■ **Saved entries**

_ _ _ _ _

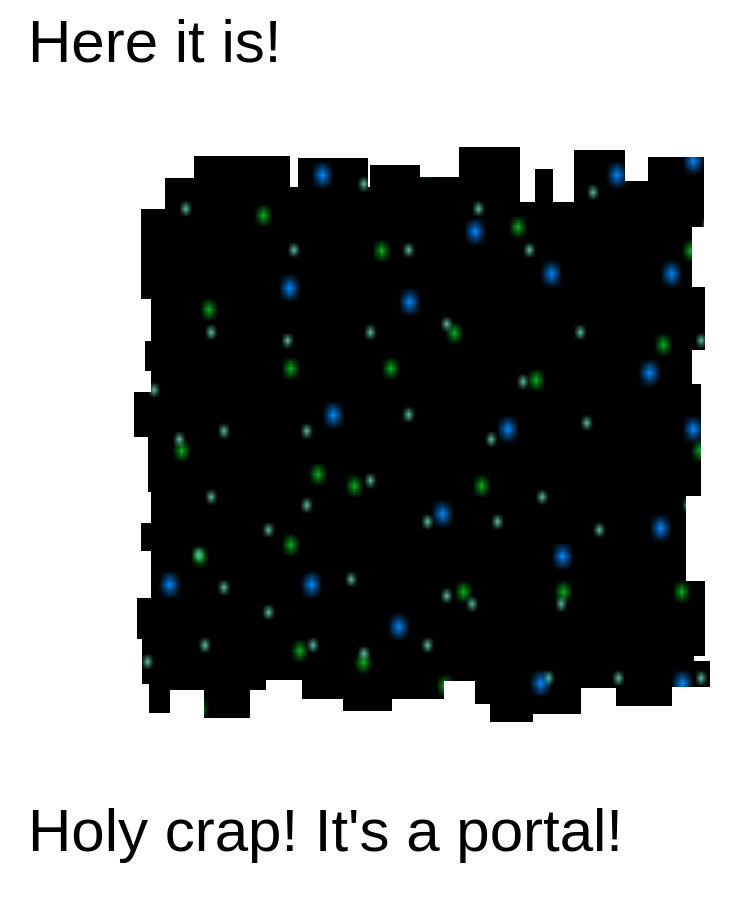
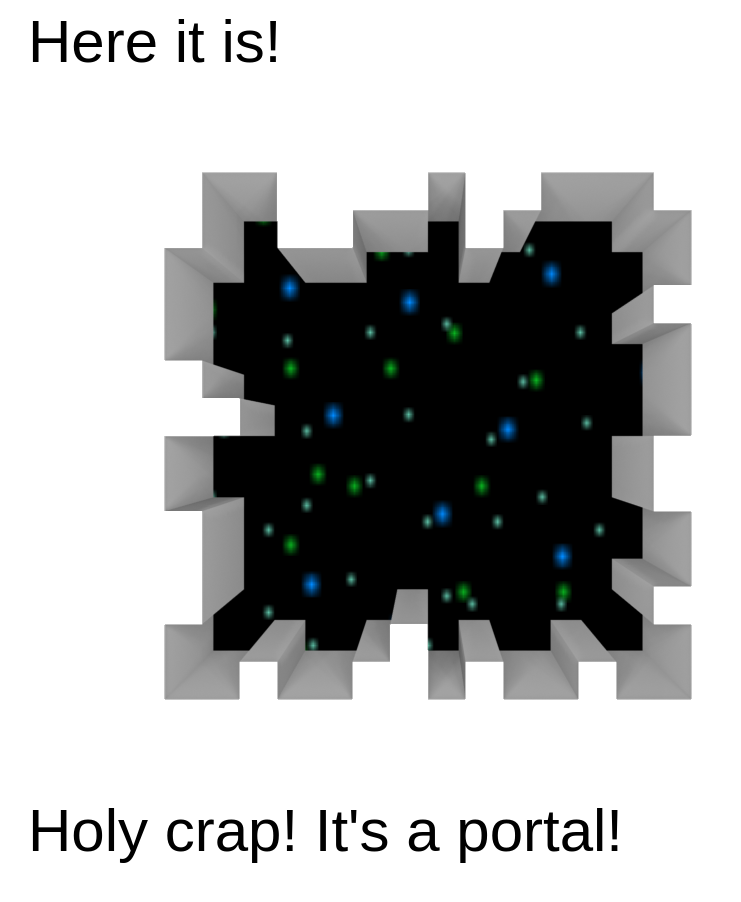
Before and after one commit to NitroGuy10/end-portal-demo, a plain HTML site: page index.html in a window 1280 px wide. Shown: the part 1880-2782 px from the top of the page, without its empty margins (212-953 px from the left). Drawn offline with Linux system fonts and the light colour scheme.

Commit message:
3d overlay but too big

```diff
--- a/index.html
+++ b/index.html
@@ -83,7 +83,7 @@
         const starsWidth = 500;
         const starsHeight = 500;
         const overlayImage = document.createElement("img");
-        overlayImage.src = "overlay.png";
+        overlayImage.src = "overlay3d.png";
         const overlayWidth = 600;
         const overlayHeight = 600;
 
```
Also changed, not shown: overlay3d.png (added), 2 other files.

_ _ _ _ _

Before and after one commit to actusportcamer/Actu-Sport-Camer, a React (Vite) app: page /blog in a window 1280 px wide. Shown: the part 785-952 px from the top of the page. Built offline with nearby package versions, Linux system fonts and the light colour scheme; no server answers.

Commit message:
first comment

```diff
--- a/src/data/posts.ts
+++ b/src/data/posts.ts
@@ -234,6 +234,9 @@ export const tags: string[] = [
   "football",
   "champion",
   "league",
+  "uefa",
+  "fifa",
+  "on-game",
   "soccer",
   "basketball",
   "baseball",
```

_ _ _ _ _

■ **What you have to do**
Find every line above that contains the word "overlayImage", and return each one.

■ **Your response**
         const overlayImage = document.createElement("img");
-        overlayImage.src = "overlay.png";
+        overlayImage.src = "overlay3d.png";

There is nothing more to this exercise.